Activity:
Your copy should match the listing below exactly, except that it holds no images.

Study material:

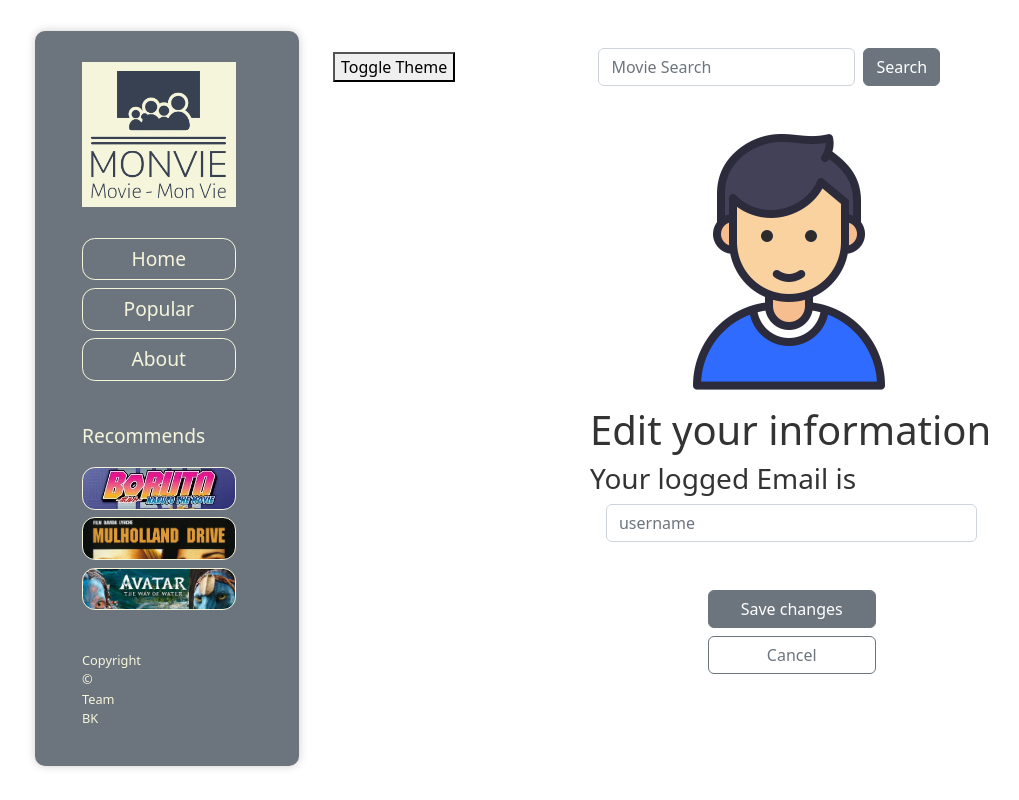
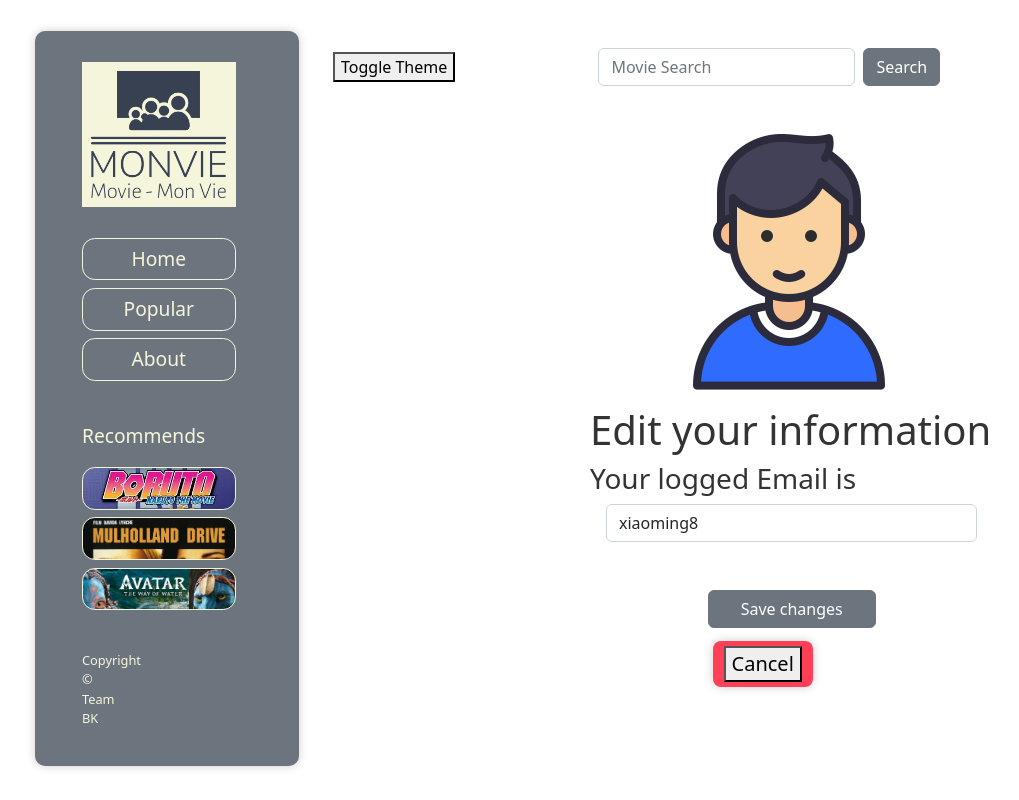
Before and after one commit to rcRen/mini-movie-review-react-demoweb, a React (Create React App) app: page /edituser in a window 1280 px wide. Shown: the whole page, without its empty margins (62-1081 px from the left). Built offline with nearby package versions, Linux system fonts and the light colour scheme.

Commit message:
update a cancel button

```diff
--- /dev/null
+++ b/src/components/CancelButton.js
@@ -0,0 +1,17 @@
+import React from "react";
+import { useState} from "react";
+
+
+function CancelButton(){
+const [ inputValue, setInputValue ] = useState("Value from onchanges");
+
+const handleCancel = () => {
+    setInputValue("");
+};
+return (
+    <div>
+        <button type="submit" variant="outline-secondary" onClick={handleCancel}>Cancel</button>
+    </div>
+    );
+}
+export default CancelButton
--- a/src/components/EditUserInfoForm.js
+++ b/src/components/EditUserInfoForm.js
@@ -1,16 +1,17 @@
-
 import React from "react";
 import { Form, Button, Row, Col, Container, Stack} from "react-bootstrap";
 import { useContext, useState, handleSubmit } from 'react';
 import { useNavigate } from 'react-router-dom';
 import { UserContext } from '../contexts/UserContex';
-import { User } from '../helpers/LocalStorage';
+import CancelButton from "./CancelButton";
+import MyButton from "./UI/MyButton";
 
 const EditUserInfoForm = () => {
   const navigate = useNavigate();
 	const user = useContext(UserContext);
 	const email = user.email;
 	const [username, setUsername] = useState();
+  const [data, setData] = useState([]);
 	// const [oldPassword, setOldPassword] = useState();
 	// const [newPassword, setNewPassword] = useState();
 	// const [confirmPassword, setConfirmPassword] = useState();
@@ -21,26 +22,17 @@ const EditUserInfoForm = () => {
 		fetch('http://localhost:3001/user/change-profile', {
 			method: 'PUT',
 			body: JSON.stringify({
-				username,
-				email,
+				email: email,
+        username: username
 			}),
 			headers: {
 				'Content-type': 'application/json; charset=UTF-8',
 			},
 		})
-    .then((res) => res.json())
-    .then((res) => {
-      console.info(res)
-      console.info(message)
-      if (!res.message) {
-        setMessage(res.message);
-      } else {
-        User.setUser(res.data);
+    .then((data) => data.json())
+    .then((json) => alert(JSON.stringify(json)));
+  }
 
-        navigate('/');
-      }
-    });
-	};
   return (
     <Container>
       <Row>
@@ -55,19 +47,20 @@ const EditUserInfoForm = () => {
       </Row>
        <Row>
           <Col md={{ span: 6, offset: 4 }}>
+
             <Form onSubmit={handleSubmit}>
 
               <div><h3>Your logged Email is {email}</h3></div>
 
               <Form.Group className="mb-5 mx-3" controlId="formBasicPassword">
                 <Form.Control
-						type="text"
+                type="username"
                 placeholder="username"
-						value={user.username}
+                value={"xiaoming8"}
                 onChange={(e) => {
                   setUsername(e.target.value);
-						}}
-					/>
+                }}>
+                </Form.Control>
 				      </Form.Group>
 
               {(message==='') && (
@@ -75,16 +68,16 @@ const EditUserInfoForm = () => {
                 <Form.Text>{message}</Form.Text>
                 </Form.Group>
               )}
-              {/* <Button type="submit" varient="primary">
-                Update
-              </Button> */}
+
                 <Stack gap={2} className="col-md-5 mx-auto">
                   <Button  type="submit" variant="secondary">Save changes</Button>
-                  <Button button type="submit" onClick={navigate('/profile')} variant="outline-secondary">Cancel</Button>
+                  <MyButton><CancelButton /></MyButton>
                 </Stack>
             </Form>
+
           </Col>
         </Row>
       </Container>
+
   )};
 export default EditUserInfoForm;
```
Lines whose indentation alone changed are shown as unchanged.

Exercise answer:
Before and after one commit to rcRen/mini-movie-review-react-demoweb, a React (Create React App) app: page /edituser in a window 1280 px wide. Shown: the whole page, without its empty margins (62-1081 px from the left). Built offline with nearby package versions, Linux system fonts and the light colour scheme.

Commit message:
update a cancel button

```diff
--- /dev/null
+++ b/src/components/CancelButton.js
@@ -0,0 +1,17 @@
+import React from "react";
+import { useState} from "react";
+
+
+function CancelButton(){
+const [ inputValue, setInputValue ] = useState("Value from onchanges");
+
+const handleCancel = () => {
+    setInputValue("");
+};
+return (
+    <div>
+        <button type="submit" variant="outline-secondary" onClick={handleCancel}>Cancel</button>
+    </div>
+    );
+}
+export default CancelButton
--- a/src/components/EditUserInfoForm.js
+++ b/src/components/EditUserInfoForm.js
@@ -1,16 +1,17 @@
-
 import React from "react";
 import { Form, Button, Row, Col, Container, Stack} from "react-bootstrap";
 import { useContext, useState, handleSubmit } from 'react';
 import { useNavigate } from 'react-router-dom';
 import { UserContext } from '../contexts/UserContex';
-import { User } from '../helpers/LocalStorage';
+import CancelButton from "./CancelButton";
+import MyButton from "./UI/MyButton";
 
 const EditUserInfoForm = () => {
   const navigate = useNavigate();
 	const user = useContext(UserContext);
 	const email = user.email;
 	const [username, setUsername] = useState();
+  const [data, setData] = useState([]);
 	// const [oldPassword, setOldPassword] = useState();
 	// const [newPassword, setNewPassword] = useState();
 	// const [confirmPassword, setConfirmPassword] = useState();
@@ -21,26 +22,17 @@ const EditUserInfoForm = () => {
 		fetch('http://localhost:3001/user/change-profile', {
 			method: 'PUT',
 			body: JSON.stringify({
-				username,
-				email,
+				email: email,
+        username: username
 			}),
 			headers: {
 				'Content-type': 'application/json; charset=UTF-8',
 			},
 		})
-    .then((res) => res.json())
-    .then((res) => {
-      console.info(res)
-      console.info(message)
-      if (!res.message) {
-        setMessage(res.message);
-      } else {
-        User.setUser(res.data);
+    .then((data) => data.json())
+    .then((json) => alert(JSON.stringify(json)));
+  }
 
-        navigate('/');
-      }
-    });
-	};
   return (
     <Container>
       <Row>
@@ -55,19 +47,20 @@ const EditUserInfoForm = () => {
       </Row>
        <Row>
           <Col md={{ span: 6, offset: 4 }}>
+
             <Form onSubmit={handleSubmit}>
 
               <div><h3>Your logged Email is {email}</h3></div>
 
               <Form.Group className="mb-5 mx-3" controlId="formBasicPassword">
                 <Form.Control
-						type="text"
+                type="username"
                 placeholder="username"
-						value={user.username}
+                value={"xiaoming8"}
                 onChange={(e) => {
                   setUsername(e.target.value);
-						}}
-					/>
+                }}>
+                </Form.Control>
 				      </Form.Group>
 
               {(message==='') && (
@@ -75,16 +68,16 @@ const EditUserInfoForm = () => {
                 <Form.Text>{message}</Form.Text>
                 </Form.Group>
               )}
-              {/* <Button type="submit" varient="primary">
-                Update
-              </Button> */}
+
                 <Stack gap={2} className="col-md-5 mx-auto">
                   <Button  type="submit" variant="secondary">Save changes</Button>
-                  <Button button type="submit" onClick={navigate('/profile')} variant="outline-secondary">Cancel</Button>
+                  <MyButton><CancelButton /></MyButton>
                 </Stack>
             </Form>
+
           </Col>
         </Row>
       </Container>
+
   )};
 export default EditUserInfoForm;
```
Lines whose indentation alone changed are shown as unchanged.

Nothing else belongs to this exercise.